Data records:
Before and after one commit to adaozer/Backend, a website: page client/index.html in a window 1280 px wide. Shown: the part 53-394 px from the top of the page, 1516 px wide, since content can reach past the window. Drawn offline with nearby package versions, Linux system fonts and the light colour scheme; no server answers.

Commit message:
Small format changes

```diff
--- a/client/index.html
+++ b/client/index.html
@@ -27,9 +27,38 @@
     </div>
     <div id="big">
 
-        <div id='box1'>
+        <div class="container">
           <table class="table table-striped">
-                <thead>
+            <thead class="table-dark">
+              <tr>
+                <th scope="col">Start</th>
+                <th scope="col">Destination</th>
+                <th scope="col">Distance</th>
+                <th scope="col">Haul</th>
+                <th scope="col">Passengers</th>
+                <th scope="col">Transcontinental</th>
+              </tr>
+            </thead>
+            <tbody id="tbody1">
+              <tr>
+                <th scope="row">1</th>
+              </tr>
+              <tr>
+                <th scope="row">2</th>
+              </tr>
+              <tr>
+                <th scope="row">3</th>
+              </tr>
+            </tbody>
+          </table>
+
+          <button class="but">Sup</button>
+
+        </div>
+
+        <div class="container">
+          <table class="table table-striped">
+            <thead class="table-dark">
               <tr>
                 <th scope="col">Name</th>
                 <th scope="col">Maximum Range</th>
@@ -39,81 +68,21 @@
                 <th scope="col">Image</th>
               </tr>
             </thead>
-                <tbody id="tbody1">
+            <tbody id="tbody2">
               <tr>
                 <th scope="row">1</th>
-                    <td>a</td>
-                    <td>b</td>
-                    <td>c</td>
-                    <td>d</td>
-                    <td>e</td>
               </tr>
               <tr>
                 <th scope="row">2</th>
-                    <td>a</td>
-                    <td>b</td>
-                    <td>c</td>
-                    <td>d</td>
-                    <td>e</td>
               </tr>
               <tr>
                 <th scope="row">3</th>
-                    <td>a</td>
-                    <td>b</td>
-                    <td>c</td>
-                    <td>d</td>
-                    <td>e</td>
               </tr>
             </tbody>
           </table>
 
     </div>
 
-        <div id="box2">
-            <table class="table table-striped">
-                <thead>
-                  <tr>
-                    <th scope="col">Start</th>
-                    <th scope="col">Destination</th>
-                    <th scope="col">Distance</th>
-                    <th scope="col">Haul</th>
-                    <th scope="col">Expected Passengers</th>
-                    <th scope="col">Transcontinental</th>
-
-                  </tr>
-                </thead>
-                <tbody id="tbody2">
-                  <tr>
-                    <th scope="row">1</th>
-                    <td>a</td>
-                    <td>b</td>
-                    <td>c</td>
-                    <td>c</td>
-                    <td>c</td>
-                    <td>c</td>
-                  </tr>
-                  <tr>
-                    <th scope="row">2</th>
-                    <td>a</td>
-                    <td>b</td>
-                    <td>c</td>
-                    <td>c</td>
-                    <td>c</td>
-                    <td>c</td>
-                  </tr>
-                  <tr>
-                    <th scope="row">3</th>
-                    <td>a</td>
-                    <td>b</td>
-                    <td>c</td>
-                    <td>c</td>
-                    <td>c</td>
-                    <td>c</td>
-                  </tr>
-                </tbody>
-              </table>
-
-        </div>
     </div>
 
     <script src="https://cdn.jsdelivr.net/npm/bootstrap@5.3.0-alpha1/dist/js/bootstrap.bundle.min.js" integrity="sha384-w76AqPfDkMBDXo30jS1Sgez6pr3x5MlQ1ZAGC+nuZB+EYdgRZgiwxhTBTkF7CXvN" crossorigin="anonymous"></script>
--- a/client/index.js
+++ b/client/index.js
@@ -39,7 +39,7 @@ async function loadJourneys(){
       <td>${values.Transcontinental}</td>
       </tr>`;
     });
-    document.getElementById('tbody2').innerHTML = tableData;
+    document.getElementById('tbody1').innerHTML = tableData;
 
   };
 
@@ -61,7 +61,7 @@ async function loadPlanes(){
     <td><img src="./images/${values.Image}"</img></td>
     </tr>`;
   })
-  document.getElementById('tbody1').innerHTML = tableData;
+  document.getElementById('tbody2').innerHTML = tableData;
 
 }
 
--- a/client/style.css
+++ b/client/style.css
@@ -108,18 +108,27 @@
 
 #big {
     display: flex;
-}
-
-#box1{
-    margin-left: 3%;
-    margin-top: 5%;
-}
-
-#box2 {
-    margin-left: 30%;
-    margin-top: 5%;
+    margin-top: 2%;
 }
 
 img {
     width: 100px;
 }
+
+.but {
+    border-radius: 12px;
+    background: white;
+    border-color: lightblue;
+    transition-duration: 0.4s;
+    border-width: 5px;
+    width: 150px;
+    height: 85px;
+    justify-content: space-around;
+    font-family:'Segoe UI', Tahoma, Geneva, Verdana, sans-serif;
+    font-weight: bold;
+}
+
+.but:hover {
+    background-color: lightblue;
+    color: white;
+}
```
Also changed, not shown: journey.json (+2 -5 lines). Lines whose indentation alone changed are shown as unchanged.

What you will do: Considering only the records above, state the number of lines that include the word "Transcontinental", with nothing added.

Finished task: 3